- [Record excerpts]:
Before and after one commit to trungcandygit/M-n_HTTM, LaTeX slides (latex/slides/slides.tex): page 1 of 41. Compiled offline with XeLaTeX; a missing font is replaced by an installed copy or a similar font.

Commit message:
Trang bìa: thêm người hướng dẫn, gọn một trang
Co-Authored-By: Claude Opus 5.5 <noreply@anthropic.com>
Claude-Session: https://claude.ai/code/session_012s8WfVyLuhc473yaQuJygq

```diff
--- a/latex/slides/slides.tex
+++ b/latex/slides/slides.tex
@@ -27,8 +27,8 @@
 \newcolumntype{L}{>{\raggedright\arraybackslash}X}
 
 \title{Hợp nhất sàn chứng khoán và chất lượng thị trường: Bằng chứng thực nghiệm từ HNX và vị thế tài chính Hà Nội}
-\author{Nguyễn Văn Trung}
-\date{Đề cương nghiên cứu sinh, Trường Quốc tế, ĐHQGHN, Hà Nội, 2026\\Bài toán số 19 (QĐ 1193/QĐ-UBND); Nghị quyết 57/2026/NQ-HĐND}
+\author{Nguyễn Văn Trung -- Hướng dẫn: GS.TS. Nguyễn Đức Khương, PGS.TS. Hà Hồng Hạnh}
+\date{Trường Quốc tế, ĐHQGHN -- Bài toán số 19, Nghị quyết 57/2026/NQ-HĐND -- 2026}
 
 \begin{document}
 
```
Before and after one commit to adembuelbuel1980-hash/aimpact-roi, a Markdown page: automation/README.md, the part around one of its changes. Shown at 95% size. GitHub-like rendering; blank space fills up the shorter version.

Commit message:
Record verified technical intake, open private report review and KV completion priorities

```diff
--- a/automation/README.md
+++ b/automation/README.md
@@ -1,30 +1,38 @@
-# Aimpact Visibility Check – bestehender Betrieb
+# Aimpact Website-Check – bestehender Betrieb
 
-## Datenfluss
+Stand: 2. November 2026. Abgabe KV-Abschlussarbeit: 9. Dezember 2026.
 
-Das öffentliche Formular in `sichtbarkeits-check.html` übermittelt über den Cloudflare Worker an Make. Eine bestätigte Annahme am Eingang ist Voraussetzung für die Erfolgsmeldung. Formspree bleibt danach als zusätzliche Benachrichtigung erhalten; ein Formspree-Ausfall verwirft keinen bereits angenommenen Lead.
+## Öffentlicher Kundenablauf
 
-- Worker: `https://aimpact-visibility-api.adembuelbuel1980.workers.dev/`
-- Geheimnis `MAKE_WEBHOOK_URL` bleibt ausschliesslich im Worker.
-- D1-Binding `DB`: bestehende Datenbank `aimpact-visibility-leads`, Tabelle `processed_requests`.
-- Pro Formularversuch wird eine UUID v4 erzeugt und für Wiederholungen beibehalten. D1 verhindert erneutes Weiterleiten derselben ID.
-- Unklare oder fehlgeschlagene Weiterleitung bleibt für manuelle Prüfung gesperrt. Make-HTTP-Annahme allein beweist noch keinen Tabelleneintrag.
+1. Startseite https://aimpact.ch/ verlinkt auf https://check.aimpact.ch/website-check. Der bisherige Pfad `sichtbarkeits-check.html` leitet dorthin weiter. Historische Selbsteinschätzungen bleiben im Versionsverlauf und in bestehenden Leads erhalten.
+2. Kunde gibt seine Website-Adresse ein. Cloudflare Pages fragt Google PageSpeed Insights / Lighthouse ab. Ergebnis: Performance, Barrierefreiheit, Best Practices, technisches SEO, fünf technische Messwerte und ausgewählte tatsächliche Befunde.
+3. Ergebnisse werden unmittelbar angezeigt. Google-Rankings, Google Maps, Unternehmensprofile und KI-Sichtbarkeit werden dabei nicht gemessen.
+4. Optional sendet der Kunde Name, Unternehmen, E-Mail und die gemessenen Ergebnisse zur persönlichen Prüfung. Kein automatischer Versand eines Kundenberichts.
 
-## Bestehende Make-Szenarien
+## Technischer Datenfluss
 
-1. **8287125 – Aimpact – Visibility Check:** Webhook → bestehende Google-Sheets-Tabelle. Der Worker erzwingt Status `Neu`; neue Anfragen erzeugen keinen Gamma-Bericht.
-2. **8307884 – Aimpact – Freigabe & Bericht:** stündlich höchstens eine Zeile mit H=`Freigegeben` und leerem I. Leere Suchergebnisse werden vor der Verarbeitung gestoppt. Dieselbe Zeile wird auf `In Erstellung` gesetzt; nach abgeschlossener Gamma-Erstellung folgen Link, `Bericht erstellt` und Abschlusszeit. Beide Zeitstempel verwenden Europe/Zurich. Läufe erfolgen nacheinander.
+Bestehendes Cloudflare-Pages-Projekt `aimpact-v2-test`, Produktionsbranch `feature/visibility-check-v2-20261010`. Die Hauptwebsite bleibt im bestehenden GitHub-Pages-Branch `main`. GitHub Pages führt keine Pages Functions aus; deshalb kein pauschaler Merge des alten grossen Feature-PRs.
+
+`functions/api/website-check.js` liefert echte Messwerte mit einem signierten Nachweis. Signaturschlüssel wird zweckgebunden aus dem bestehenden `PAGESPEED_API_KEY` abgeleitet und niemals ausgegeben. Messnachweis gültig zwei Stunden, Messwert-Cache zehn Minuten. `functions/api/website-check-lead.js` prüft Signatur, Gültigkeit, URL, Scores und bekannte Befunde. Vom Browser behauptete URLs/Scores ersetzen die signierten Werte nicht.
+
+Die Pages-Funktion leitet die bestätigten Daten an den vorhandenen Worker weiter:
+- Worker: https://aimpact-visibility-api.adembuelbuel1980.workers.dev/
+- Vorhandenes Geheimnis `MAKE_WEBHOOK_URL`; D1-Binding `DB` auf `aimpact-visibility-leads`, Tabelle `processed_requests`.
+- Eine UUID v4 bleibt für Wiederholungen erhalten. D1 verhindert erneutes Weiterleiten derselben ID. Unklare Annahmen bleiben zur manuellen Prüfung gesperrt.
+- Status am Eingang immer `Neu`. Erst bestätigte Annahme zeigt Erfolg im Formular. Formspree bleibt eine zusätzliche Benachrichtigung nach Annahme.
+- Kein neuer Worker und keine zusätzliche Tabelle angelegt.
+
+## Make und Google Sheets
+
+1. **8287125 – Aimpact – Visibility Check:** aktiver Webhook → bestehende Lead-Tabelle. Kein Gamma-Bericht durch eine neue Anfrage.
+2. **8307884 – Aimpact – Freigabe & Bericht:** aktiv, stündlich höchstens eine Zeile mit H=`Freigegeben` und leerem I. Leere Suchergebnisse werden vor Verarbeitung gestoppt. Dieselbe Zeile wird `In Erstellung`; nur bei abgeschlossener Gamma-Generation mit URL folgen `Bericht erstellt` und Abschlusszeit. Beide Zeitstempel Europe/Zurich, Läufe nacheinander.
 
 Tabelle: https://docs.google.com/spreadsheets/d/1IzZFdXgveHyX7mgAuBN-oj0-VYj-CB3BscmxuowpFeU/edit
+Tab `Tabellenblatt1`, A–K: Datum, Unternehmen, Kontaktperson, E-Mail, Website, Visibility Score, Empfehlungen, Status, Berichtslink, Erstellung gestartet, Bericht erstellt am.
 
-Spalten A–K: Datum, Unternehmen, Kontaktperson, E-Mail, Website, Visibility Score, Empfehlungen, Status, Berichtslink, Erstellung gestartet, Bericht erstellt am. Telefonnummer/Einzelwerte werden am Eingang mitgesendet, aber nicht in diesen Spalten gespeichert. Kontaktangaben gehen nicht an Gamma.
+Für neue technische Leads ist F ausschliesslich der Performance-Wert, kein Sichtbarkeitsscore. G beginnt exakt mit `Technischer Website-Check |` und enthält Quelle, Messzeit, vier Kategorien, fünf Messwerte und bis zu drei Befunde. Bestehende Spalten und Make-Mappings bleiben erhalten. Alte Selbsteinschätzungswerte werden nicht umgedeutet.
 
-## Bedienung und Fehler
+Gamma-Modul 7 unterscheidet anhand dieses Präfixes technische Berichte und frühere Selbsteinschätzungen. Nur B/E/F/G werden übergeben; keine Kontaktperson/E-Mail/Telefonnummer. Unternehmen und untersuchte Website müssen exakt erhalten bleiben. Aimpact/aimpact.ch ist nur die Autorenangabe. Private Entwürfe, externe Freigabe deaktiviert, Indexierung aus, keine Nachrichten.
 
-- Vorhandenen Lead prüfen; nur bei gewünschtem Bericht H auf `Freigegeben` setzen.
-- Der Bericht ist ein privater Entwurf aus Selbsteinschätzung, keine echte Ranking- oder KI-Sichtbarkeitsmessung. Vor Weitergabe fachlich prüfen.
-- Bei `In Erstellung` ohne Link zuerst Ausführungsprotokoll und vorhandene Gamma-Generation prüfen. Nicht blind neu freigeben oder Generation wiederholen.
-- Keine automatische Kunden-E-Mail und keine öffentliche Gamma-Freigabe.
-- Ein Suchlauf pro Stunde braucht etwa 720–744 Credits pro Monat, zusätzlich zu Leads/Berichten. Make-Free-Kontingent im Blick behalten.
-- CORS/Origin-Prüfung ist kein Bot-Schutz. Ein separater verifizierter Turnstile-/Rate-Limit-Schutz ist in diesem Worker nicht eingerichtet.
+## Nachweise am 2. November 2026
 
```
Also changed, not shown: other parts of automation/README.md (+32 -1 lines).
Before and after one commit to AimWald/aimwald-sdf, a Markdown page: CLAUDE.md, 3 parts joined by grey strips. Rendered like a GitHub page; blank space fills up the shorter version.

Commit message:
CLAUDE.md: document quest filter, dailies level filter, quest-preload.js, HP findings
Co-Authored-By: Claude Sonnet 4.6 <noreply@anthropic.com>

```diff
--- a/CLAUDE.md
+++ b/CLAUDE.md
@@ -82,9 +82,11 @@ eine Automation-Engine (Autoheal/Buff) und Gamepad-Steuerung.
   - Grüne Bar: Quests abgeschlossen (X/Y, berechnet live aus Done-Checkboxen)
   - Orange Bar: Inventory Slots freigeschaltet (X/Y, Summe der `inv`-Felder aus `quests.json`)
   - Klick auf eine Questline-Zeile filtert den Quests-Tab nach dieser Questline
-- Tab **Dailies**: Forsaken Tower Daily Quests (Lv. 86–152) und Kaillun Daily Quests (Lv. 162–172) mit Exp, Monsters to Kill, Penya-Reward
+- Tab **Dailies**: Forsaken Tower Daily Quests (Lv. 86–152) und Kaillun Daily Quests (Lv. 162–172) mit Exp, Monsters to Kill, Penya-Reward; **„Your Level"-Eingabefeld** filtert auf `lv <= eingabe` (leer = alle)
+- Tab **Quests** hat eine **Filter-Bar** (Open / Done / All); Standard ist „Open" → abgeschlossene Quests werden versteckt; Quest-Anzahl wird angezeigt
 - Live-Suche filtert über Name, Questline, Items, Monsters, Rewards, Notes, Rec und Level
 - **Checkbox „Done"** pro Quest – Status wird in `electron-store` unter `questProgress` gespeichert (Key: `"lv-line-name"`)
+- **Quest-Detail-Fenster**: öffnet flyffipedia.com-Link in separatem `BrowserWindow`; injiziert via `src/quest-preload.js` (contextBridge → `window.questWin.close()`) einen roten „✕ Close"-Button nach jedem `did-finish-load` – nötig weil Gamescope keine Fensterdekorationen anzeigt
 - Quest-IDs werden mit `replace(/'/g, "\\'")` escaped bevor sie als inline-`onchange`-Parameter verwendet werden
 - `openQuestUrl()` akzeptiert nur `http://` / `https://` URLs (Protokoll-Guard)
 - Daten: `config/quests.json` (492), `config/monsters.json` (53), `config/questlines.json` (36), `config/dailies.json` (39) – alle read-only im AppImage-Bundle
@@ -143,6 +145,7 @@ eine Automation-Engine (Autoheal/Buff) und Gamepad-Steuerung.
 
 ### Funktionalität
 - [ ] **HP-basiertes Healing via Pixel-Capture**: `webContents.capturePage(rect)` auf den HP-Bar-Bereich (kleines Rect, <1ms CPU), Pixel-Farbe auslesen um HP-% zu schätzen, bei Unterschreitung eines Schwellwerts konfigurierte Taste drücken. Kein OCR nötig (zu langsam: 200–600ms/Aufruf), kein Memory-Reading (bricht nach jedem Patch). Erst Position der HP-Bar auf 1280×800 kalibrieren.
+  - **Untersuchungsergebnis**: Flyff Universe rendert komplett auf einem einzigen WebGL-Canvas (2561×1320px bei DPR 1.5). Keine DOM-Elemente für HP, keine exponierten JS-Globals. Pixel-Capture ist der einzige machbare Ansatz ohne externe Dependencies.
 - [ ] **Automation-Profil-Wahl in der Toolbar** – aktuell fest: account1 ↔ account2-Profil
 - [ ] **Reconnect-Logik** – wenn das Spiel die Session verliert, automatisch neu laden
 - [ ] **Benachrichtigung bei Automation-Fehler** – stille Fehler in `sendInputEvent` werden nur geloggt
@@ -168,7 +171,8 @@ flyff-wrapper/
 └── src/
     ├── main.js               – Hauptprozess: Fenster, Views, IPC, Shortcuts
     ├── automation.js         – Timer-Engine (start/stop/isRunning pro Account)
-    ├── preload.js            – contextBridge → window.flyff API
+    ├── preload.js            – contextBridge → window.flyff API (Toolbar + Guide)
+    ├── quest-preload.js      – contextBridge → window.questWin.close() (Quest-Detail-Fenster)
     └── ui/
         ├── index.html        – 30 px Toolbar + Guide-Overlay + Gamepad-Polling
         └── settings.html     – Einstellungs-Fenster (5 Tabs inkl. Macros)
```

- [Problem details]:
Copy out each line of the data in which the word "Gamepad" appears.

- [Answer section]:
@@ -82,9 +82,11 @@ eine Automation-Engine (Autoheal/Buff) und Gamepad-Steuerung.
@@ -143,6 +145,7 @@ eine Automation-Engine (Autoheal/Buff) und Gamepad-Steuerung.
         ├── index.html        – 30 px Toolbar + Guide-Overlay + Gamepad-Polling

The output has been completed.